Biography of Rirkrit Tiravanija
Hugely popular around the world, Rirkrit Tiravanija’s conceptual, and socially engaging artworks have made him one of the leading lights of Relational Art. Through his emphasis on interaction, his work becomes focused on the experience of the individual in a communal setting. By rejecting the traditional division between life and art, Tiravanija brings everyday activities out of their usual environments and into new and playful situations.

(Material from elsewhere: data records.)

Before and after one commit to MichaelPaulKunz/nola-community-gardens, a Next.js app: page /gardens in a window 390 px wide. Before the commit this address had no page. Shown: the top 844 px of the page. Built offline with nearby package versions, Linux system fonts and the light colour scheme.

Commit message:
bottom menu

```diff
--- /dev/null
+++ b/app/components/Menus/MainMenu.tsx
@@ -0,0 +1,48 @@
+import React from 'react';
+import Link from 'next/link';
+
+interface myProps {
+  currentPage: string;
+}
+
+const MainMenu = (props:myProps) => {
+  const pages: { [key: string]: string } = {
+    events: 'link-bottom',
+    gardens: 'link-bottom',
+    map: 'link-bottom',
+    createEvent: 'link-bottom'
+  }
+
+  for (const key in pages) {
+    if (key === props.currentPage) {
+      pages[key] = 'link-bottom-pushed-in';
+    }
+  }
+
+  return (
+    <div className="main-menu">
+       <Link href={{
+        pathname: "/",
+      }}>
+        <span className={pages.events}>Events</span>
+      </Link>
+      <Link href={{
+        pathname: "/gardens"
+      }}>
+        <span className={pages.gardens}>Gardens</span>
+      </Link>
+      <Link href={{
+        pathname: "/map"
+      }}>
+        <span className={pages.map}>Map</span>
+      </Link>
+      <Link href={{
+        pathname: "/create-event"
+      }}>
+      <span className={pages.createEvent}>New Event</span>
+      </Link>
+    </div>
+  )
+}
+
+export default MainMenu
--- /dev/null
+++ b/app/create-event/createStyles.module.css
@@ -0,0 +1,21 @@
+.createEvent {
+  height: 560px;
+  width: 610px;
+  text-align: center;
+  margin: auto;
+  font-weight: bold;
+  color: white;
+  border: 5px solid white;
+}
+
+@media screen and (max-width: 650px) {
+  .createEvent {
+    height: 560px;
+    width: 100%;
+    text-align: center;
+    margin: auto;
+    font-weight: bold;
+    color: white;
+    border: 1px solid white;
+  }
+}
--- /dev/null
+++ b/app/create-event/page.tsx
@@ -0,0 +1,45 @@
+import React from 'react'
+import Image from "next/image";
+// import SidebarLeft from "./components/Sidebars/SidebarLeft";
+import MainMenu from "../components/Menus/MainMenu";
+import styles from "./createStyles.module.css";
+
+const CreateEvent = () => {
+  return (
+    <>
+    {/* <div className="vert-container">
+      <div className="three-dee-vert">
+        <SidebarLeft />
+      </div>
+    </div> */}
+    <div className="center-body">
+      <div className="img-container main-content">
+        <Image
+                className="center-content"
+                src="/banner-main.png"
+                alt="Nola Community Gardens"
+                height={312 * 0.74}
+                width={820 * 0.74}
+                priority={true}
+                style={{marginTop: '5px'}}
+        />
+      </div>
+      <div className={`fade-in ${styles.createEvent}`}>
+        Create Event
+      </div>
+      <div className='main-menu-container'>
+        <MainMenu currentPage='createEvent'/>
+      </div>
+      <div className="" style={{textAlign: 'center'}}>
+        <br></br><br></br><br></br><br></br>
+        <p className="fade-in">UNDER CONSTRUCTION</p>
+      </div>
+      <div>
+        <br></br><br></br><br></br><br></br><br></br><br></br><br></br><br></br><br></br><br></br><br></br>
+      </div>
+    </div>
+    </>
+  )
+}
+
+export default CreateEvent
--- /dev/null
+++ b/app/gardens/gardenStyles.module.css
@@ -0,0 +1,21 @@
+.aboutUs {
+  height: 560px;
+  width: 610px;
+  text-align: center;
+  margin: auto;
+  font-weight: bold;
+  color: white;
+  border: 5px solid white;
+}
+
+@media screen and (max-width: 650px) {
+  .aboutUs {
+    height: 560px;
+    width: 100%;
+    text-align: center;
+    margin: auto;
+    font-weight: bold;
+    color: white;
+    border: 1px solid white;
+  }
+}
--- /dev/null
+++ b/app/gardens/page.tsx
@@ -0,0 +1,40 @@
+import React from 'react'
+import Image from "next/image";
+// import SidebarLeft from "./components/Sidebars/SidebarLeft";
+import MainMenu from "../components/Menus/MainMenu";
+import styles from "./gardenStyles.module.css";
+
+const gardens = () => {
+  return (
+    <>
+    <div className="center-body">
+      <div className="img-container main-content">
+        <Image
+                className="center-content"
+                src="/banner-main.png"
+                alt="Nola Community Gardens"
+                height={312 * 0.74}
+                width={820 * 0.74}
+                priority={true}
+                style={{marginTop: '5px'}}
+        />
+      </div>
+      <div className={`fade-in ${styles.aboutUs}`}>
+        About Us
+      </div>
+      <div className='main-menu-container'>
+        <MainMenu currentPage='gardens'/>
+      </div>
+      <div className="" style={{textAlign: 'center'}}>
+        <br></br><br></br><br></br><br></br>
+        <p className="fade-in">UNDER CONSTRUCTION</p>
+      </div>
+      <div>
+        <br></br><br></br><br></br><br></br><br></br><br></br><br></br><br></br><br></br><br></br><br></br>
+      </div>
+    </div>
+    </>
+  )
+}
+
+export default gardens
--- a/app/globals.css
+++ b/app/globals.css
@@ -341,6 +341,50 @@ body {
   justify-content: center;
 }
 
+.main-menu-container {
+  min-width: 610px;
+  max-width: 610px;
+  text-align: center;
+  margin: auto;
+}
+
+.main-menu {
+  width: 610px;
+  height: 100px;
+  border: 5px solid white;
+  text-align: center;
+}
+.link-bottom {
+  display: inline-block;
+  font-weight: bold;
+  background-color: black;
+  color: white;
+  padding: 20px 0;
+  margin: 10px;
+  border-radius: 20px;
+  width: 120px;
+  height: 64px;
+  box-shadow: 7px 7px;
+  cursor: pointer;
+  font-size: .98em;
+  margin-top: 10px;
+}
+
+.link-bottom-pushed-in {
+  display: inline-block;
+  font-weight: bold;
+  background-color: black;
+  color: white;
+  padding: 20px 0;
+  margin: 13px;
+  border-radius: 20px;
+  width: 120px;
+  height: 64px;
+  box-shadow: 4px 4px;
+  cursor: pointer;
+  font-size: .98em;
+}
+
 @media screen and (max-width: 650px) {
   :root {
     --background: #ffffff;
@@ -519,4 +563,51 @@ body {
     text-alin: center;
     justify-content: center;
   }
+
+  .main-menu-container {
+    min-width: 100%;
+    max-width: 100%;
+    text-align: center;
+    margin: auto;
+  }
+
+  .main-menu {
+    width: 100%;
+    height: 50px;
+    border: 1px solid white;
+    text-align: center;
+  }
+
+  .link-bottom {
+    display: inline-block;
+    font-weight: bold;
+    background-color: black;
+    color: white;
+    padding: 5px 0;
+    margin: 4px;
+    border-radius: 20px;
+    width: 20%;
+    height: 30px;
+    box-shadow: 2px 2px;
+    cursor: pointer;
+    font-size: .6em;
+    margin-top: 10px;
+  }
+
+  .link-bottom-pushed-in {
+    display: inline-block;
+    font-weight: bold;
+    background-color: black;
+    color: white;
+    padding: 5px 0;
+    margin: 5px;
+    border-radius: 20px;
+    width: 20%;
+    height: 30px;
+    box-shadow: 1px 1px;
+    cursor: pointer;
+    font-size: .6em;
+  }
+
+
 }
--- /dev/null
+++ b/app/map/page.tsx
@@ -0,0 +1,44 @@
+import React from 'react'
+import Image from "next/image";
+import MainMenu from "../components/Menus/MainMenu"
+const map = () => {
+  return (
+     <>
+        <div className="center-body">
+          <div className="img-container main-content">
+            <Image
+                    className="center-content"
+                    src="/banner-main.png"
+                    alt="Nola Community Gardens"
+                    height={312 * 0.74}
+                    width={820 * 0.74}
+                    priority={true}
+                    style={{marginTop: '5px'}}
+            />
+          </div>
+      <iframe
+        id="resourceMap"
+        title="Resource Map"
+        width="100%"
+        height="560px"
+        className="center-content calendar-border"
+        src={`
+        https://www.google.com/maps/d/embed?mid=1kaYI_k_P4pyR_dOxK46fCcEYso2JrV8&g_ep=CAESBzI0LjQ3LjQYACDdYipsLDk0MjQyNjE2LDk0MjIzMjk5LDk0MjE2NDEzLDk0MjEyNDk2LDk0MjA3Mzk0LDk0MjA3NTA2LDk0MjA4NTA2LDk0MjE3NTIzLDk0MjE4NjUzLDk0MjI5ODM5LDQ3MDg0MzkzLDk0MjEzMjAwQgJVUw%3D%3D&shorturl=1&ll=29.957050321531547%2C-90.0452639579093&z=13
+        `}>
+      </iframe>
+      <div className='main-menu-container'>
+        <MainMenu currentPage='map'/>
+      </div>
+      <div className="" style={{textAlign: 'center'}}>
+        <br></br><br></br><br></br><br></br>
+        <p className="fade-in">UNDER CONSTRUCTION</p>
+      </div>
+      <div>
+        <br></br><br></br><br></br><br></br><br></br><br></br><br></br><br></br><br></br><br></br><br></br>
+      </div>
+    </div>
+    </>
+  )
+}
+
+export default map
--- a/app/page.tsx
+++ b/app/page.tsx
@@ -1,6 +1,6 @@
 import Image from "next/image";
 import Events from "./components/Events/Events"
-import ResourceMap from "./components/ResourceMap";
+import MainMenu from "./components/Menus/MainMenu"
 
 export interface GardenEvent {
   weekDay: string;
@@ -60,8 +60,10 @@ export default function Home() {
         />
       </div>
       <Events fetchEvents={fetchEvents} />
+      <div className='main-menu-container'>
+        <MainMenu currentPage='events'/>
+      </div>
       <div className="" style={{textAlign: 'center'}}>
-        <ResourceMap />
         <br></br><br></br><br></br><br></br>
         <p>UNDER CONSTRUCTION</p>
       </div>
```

Born in 1961 in Buenos Aires in Argentina, Rirkrit Tiravanija was raised in Thailand and Ethiopia before finally ending up in Canada. He studied at the the Ontario College of Art in Toronto as well as at various American institutions, such as the Whitney Independent Studies Program in New York in 1986. Always keen to bring people together in his artwork, his early installations often involved sharing meals, reading, and playing music. In these scenarios the architectural settings took on an added significance to facilitate the socialized core element.

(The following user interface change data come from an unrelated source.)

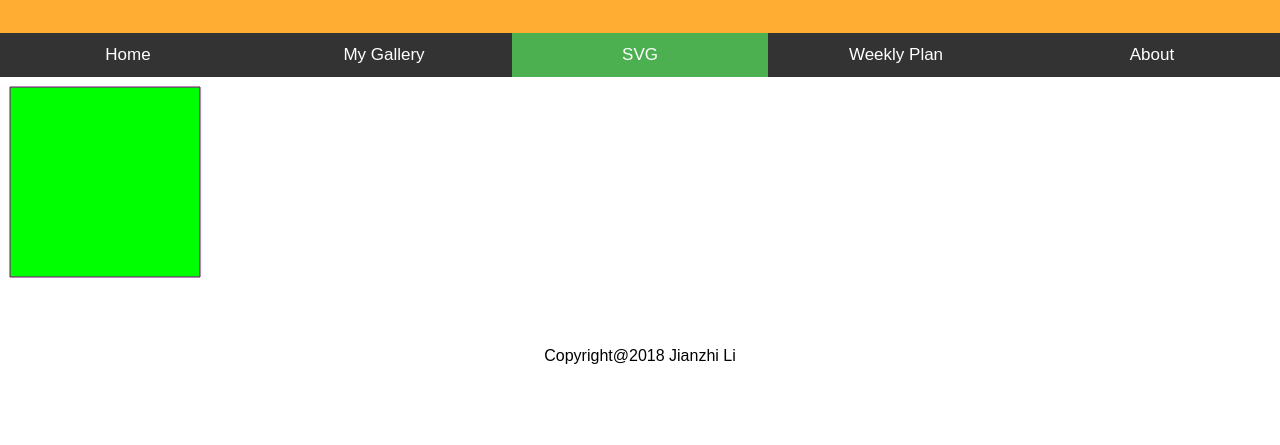
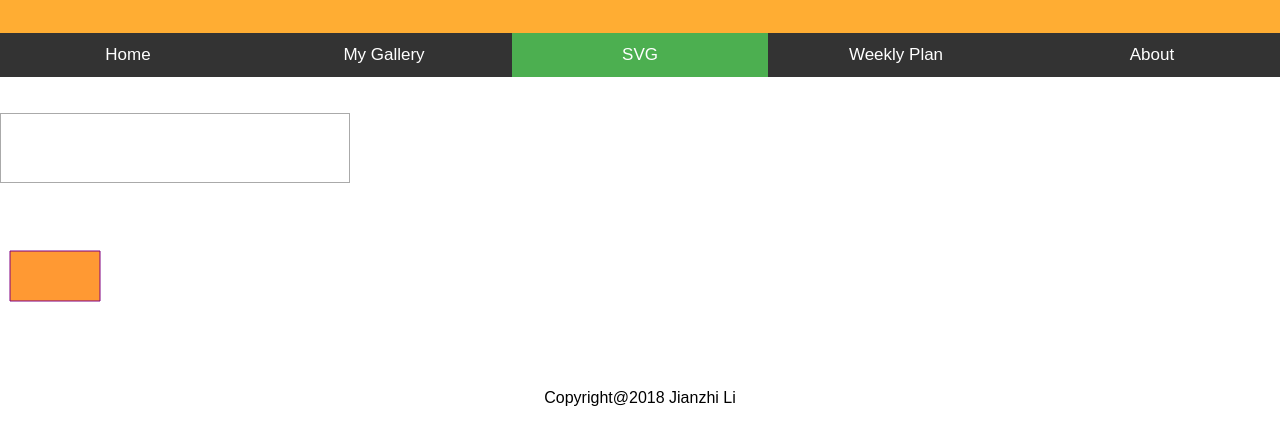
Before and after one commit to leejianzhi/IS2560, a plain HTML site: page svg.html in a window 1280 px wide. Shown: the part 121-566 px from the top of the page. Drawn offline with Linux system fonts and the light colour scheme.

Commit message:
SVG draggable but cannot drag in the box

```diff
--- a/css/mystyle.css
+++ b/css/mystyle.css
@@ -167,11 +167,23 @@ div.desc {
 }
 
 /*SVG*/
-#square {
+.square {
 
-	fill: lime;
+	fill: #ff9933;
 	stroke: purple;
 	stroke-width:1;
+	/*height: 69px;
+	width: 336px;
+	*/
+}
+
+.svgbox{
+
+	width: 350px;
+    height: 70px;
+    padding: 10px;
+    border: 1px solid #aaaaaa;
+
 }
 
 /*******************************************************
--- a/svg.html
+++ b/svg.html
@@ -6,6 +6,7 @@
 <meta name="viewport" content="width=device-width, initial-scale=1.0">
 	<head>
 		<link rel="stylesheet" type="text/css" href="css\mystyle.css">
+		<link type="text/javascript" href="scripts\myscript.js">
 		<title>SVG</title>
 	</head>
 
@@ -25,18 +26,22 @@
 	<a class="active"  href="svg.html">SVG</a>
 	<a href="plan.html">Weekly Plan</a>
 	<a href="about.html">About</a>
+</div><br><br>
 
 <!--SVG elements-->
-</div>
-<svg align="center" id="square" height="250" width="500" draggable="true" ondragstart="drag(event)">
-  <polygon points="10,10 200,10 200,200 10,200"/> Sorry, your browser does not support inline SVG.
+<div class="svgbox" ondrop="drop(event)" ondragover="allowDrop(event)"></div><br>
 
 
+<svg xmlns="http://www.w3.org/2000/svg" class="square">
+  <polygon points="10,50 100,50 100,100 10,100" id="drag1" draggable="true" ondragstart="drag(event)" width="336" height="69"/> Sorry, your browser does not support inline SVG.
 </svg>
 
 
 
+
 <!--Footer-->
+<br>
+<br>
 <div>
 <footer class="footer">
   <p align="center">Copyright@2018 Jianzhi Li</p>
```
Also changed, not shown: about.html (+1 -1 lines).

Rirkrit Tiravanija first came to prominence with the exhibition pad thai in 1990 at a commercial New York gallery. For the exhibition he rejected conventional art objects to cook meals for the visiting audience. Famously he once said “It is not what you see that is important but what takes place between people.” His multiples and limited editions are often derived in some way from his actual exhibitions, and can be cooking utensils, games, or even maps.

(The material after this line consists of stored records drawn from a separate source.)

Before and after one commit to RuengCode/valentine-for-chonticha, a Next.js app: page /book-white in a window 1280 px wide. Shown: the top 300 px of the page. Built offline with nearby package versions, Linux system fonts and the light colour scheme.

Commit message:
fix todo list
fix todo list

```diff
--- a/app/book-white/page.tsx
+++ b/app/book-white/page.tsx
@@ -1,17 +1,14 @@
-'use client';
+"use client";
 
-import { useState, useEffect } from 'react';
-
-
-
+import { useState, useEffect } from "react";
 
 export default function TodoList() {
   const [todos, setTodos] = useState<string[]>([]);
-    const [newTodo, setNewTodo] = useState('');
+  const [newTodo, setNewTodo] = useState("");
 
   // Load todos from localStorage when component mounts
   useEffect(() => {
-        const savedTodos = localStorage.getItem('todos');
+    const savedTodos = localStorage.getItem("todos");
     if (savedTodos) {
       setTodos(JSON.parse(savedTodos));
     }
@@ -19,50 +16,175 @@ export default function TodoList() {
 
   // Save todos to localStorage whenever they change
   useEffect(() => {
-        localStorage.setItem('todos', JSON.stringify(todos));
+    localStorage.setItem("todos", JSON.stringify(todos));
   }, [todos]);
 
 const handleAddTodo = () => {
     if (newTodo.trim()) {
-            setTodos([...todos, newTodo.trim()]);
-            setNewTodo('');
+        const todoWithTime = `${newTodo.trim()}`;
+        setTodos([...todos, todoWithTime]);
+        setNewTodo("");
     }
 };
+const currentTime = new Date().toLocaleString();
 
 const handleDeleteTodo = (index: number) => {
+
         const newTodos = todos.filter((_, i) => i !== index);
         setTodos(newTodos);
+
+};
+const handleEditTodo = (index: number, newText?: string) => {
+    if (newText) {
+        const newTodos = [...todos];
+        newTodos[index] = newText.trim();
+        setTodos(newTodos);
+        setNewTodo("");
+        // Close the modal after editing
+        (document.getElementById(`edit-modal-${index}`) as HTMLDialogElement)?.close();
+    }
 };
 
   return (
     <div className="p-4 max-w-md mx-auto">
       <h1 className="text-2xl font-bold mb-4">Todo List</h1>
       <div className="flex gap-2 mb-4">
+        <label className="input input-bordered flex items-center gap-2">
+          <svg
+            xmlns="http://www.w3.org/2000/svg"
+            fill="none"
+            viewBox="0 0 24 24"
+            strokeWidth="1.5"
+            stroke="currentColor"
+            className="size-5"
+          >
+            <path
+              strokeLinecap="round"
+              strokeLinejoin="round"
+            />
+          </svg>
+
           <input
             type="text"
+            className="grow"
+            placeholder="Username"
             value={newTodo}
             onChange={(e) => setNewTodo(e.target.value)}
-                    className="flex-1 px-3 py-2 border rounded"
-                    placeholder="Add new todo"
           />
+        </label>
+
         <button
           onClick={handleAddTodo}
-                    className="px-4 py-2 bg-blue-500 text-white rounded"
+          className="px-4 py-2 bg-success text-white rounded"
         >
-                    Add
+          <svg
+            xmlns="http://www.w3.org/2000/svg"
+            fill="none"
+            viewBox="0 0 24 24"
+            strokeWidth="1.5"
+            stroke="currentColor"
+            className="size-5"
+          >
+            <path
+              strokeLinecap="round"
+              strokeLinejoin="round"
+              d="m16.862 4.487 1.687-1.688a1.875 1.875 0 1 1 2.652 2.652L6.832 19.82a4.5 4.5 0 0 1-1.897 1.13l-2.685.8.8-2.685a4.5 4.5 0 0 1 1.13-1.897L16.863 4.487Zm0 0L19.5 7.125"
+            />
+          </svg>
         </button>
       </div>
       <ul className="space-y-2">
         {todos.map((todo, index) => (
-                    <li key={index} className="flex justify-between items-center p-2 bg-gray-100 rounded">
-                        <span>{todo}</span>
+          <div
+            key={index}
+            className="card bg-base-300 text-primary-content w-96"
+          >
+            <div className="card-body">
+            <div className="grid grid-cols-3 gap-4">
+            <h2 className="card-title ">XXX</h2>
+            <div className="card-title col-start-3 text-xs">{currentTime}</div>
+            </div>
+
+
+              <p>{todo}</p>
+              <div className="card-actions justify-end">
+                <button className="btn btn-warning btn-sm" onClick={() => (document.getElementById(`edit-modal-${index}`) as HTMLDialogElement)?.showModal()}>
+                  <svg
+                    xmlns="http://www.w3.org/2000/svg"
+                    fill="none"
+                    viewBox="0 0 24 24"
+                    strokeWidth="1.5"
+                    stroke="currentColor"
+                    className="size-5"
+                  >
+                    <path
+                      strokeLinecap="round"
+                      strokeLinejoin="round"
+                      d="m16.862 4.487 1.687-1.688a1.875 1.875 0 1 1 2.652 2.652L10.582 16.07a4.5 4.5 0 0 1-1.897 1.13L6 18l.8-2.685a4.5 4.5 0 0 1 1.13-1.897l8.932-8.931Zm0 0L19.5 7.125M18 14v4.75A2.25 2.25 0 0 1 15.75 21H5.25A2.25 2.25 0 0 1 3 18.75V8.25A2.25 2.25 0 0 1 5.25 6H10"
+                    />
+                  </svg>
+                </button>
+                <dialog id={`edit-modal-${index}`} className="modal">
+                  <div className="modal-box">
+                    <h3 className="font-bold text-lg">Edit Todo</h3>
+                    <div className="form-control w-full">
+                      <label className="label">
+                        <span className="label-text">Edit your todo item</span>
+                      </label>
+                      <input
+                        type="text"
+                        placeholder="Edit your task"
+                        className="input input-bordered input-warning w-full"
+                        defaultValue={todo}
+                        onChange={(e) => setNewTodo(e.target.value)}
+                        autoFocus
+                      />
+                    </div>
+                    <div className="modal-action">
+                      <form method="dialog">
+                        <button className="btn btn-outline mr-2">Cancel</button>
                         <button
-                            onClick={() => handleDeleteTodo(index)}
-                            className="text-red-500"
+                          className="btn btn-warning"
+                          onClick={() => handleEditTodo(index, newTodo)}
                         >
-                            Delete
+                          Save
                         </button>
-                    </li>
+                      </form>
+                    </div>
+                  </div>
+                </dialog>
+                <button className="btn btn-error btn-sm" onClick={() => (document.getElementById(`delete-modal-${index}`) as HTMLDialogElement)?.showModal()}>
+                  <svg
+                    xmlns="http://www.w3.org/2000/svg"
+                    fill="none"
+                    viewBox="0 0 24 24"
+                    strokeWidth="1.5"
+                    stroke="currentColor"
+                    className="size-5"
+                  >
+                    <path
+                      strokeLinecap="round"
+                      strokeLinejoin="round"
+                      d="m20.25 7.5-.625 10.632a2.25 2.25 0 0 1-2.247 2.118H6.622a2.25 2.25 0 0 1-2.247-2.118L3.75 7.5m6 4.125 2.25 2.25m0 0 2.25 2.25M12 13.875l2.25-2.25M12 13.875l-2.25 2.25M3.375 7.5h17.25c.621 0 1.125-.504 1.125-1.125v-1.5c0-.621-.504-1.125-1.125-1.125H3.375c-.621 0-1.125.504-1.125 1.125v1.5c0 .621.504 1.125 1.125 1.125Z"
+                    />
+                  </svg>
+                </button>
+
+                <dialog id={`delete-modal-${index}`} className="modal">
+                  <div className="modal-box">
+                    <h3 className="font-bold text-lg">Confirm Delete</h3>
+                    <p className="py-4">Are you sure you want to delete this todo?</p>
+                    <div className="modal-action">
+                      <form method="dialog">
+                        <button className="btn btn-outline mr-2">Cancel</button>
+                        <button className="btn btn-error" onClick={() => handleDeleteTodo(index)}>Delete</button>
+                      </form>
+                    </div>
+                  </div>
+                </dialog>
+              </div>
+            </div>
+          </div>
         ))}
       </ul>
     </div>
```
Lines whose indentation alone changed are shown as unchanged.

In 2004 he was awarded the Hugo Boss Prize by the Solomon R. Guggenheim Museum in New York. Rirkrit Tiravanija has exhibited around the world with solo exhibitions at MoMA, New York in 1997 and the Musée d'Art Moderne de la Ville de Paris in 2005. He has had retrospectives at the Whitney Biennial in 2006 and at the 50th Venice Biennale in 2003. For many years he was married to the American artist Elizabeth Peyton. He now divides his time between New York and Berlin.